• _GIVEN DATA_:
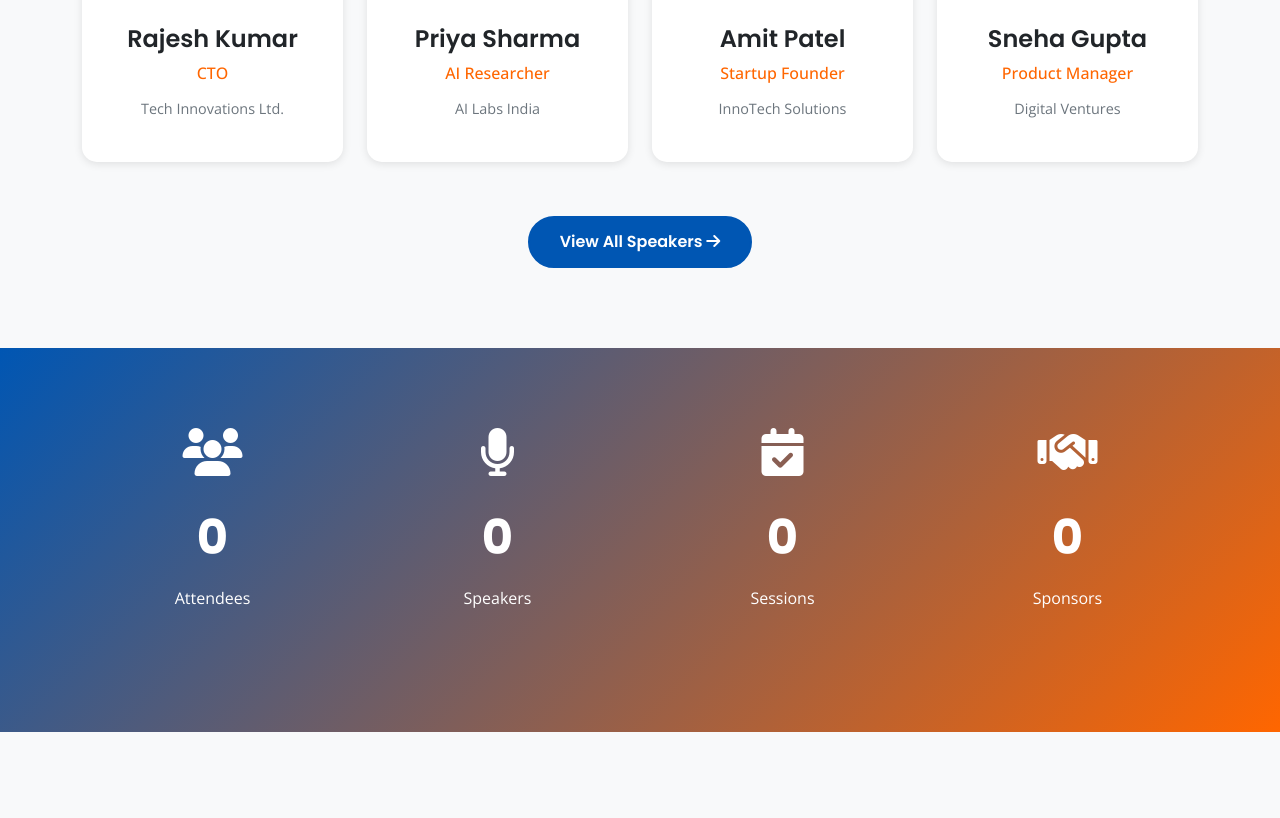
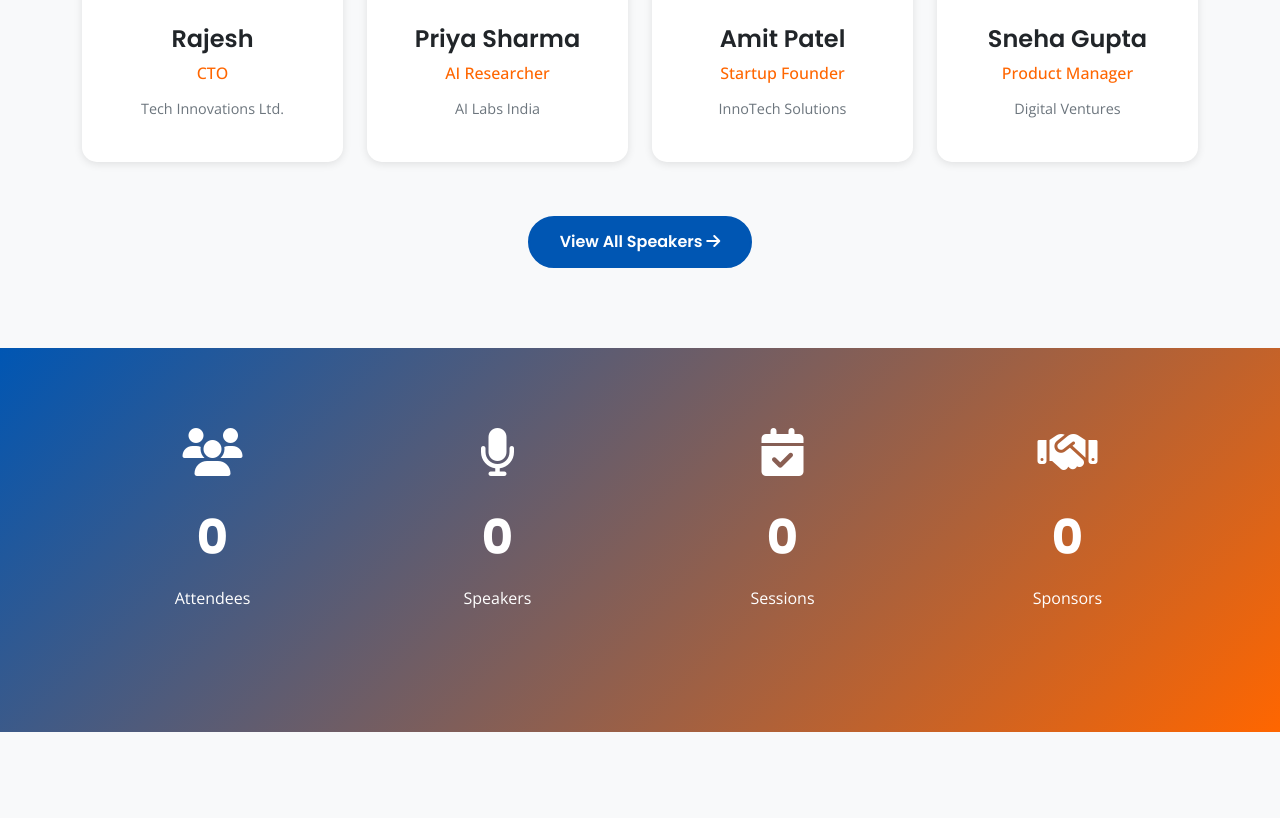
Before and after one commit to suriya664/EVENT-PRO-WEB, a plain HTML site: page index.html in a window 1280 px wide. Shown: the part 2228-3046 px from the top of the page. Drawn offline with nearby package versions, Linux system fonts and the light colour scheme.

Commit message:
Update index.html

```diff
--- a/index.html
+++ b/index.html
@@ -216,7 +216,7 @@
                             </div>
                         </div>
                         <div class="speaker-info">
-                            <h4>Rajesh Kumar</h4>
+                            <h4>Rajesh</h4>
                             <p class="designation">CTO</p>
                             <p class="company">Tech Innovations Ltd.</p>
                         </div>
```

• _TASK PROMPT_: An exact, picture-free copy of the entries is required.

• _ANSWER TO THIS PROBLEM_:
Before and after one commit to suriya664/EVENT-PRO-WEB, a plain HTML site: page index.html in a window 1280 px wide. Shown: the part 2228-3046 px from the top of the page. Drawn offline with nearby package versions, Linux system fonts and the light colour scheme.

Commit message:
Update index.html

```diff
--- a/index.html
+++ b/index.html
@@ -216,7 +216,7 @@
                             </div>
                         </div>
                         <div class="speaker-info">
-                            <h4>Rajesh Kumar</h4>
+                            <h4>Rajesh</h4>
                             <p class="designation">CTO</p>
                             <p class="company">Tech Innovations Ltd.</p>
                         </div>
```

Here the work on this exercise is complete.